- _How to complete this task_
Print all of the entries exactly, minus the pictures.

- _Records contained in a dataset_
*** Block opens ***
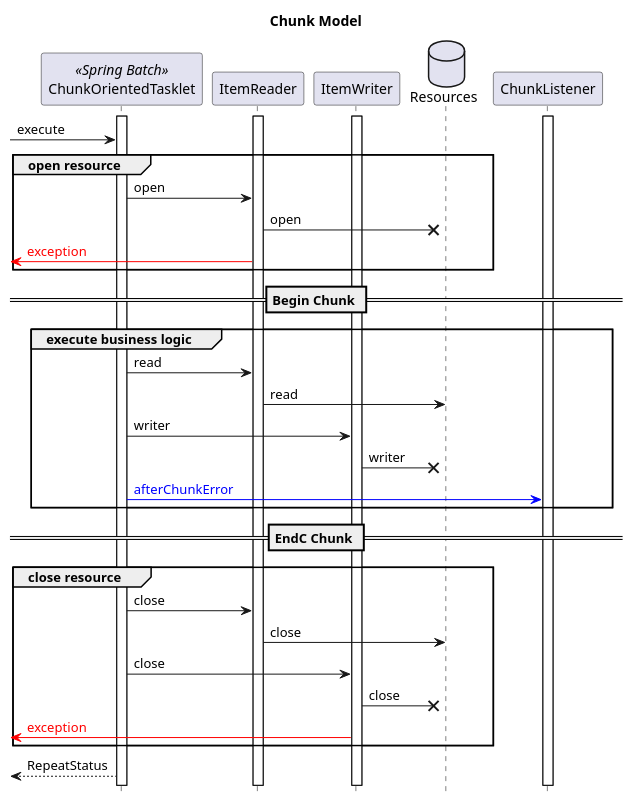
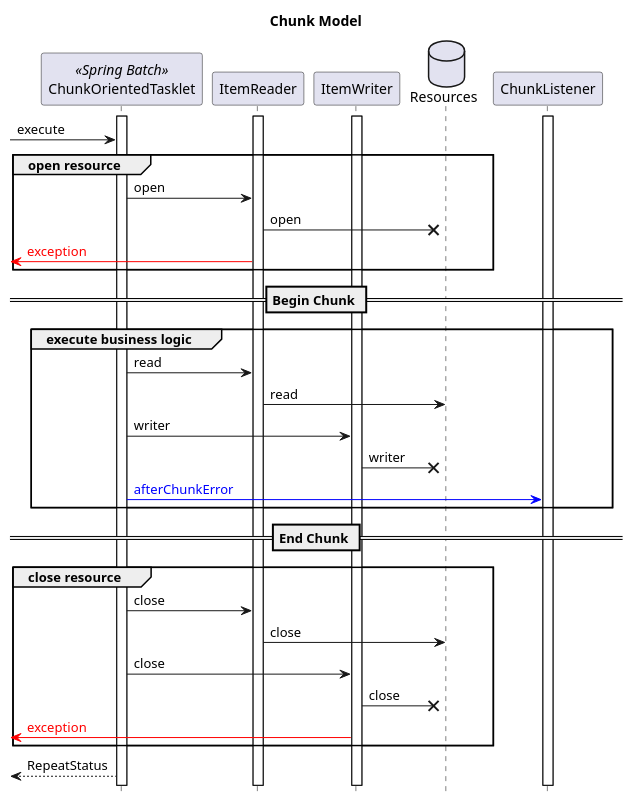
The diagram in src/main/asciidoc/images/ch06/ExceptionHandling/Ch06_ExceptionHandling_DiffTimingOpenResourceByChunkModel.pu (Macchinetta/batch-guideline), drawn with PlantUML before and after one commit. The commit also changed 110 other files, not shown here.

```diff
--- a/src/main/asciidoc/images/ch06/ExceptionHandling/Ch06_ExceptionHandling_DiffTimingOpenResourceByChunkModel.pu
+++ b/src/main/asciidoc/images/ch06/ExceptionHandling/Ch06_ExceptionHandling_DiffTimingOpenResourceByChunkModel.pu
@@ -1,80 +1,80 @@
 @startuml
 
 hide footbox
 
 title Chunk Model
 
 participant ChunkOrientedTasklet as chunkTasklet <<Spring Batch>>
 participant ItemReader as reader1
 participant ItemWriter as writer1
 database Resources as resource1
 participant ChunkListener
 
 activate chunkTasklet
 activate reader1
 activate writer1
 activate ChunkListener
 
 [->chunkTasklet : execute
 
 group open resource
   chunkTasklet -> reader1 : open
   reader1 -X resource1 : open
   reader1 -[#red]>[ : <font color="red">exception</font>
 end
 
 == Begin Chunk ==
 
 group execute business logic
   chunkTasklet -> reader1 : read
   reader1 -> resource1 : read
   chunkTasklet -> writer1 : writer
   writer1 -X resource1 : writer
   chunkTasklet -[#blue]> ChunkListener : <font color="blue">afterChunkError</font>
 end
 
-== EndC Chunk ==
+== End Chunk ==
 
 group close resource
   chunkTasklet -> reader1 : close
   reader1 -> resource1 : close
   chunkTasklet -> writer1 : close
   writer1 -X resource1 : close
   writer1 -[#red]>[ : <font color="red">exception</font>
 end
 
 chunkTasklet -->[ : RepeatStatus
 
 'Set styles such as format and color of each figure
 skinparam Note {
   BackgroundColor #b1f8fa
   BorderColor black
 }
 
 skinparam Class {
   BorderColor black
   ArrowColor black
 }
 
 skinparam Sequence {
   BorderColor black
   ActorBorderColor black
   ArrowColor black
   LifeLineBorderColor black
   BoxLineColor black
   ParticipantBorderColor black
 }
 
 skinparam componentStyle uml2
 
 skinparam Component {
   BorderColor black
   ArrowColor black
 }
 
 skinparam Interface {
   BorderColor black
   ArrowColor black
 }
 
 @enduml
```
*** Block closes ***
- _The completed task_
The diagram in src/main/asciidoc/images/ch06/ExceptionHandling/Ch06_ExceptionHandling_DiffTimingOpenResourceByChunkModel.pu (Macchinetta/batch-guideline), drawn with PlantUML before and after one commit. The commit also changed 110 other files, not shown here.

```diff
--- a/src/main/asciidoc/images/ch06/ExceptionHandling/Ch06_ExceptionHandling_DiffTimingOpenResourceByChunkModel.pu
+++ b/src/main/asciidoc/images/ch06/ExceptionHandling/Ch06_ExceptionHandling_DiffTimingOpenResourceByChunkModel.pu
@@ -1,80 +1,80 @@
 @startuml
 
 hide footbox
 
 title Chunk Model
 
 participant ChunkOrientedTasklet as chunkTasklet <<Spring Batch>>
 participant ItemReader as reader1
 participant ItemWriter as writer1
 database Resources as resource1
 participant ChunkListener
 
 activate chunkTasklet
 activate reader1
 activate writer1
 activate ChunkListener
 
 [->chunkTasklet : execute
 
 group open resource
   chunkTasklet -> reader1 : open
   reader1 -X resource1 : open
   reader1 -[#red]>[ : <font color="red">exception</font>
 end
 
 == Begin Chunk ==
 
 group execute business logic
   chunkTasklet -> reader1 : read
   reader1 -> resource1 : read
   chunkTasklet -> writer1 : writer
   writer1 -X resource1 : writer
   chunkTasklet -[#blue]> ChunkListener : <font color="blue">afterChunkError</font>
 end
 
-== EndC Chunk ==
+== End Chunk ==
 
 group close resource
   chunkTasklet -> reader1 : close
   reader1 -> resource1 : close
   chunkTasklet -> writer1 : close
   writer1 -X resource1 : close
   writer1 -[#red]>[ : <font color="red">exception</font>
 end
 
 chunkTasklet -->[ : RepeatStatus
 
 'Set styles such as format and color of each figure
 skinparam Note {
   BackgroundColor #b1f8fa
   BorderColor black
 }
 
 skinparam Class {
   BorderColor black
   ArrowColor black
 }
 
 skinparam Sequence {
   BorderColor black
   ActorBorderColor black
   ArrowColor black
   LifeLineBorderColor black
   BoxLineColor black
   ParticipantBorderColor black
 }
 
 skinparam componentStyle uml2
 
 skinparam Component {
   BorderColor black
   ArrowColor black
 }
 
 skinparam Interface {
   BorderColor black
   ArrowColor black
 }
 
 @enduml
```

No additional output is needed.